• **Aim of the task**
Looking only at the lines below that contain "DarsecDev", give the number of them and no other text.

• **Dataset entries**

- - -

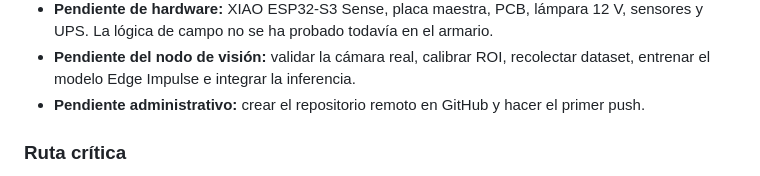
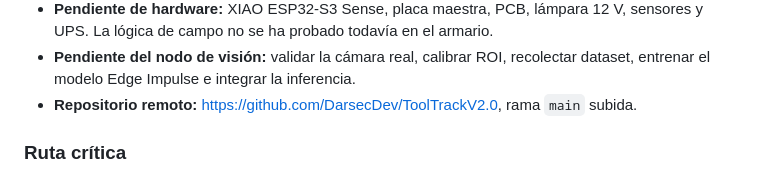
Before and after one commit to DarsecDev/ToolTrackV2.0, a Markdown page: docs/plan.md, the part around one of its changes. GitHub-like rendering.

```diff
--- a/docs/plan.md
+++ b/docs/plan.md
@@ -25,8 +25,8 @@ Inicio: 26 de octubre de 2026. Entrega objetivo: expo/feria en 10 días.
   sensores y UPS. La lógica de campo no se ha probado todavía en el armario.
 - **Pendiente del nodo de visión:** validar la cámara real, calibrar ROI,
   recolectar dataset, entrenar el modelo Edge Impulse e integrar la inferencia.
-- **Pendiente administrativo:** crear el repositorio remoto en GitHub y hacer
-  el primer push.
+- **Repositorio remoto:** https://github.com/DarsecDev/ToolTrackV2.0, rama
+  `main` subida.
 
 ### Ruta crítica
 
```
Also changed, not shown: other parts of docs/plan.md (+1 -1 lines), README.md (+2 -0 lines).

- - -

• **Response for this exercise**
2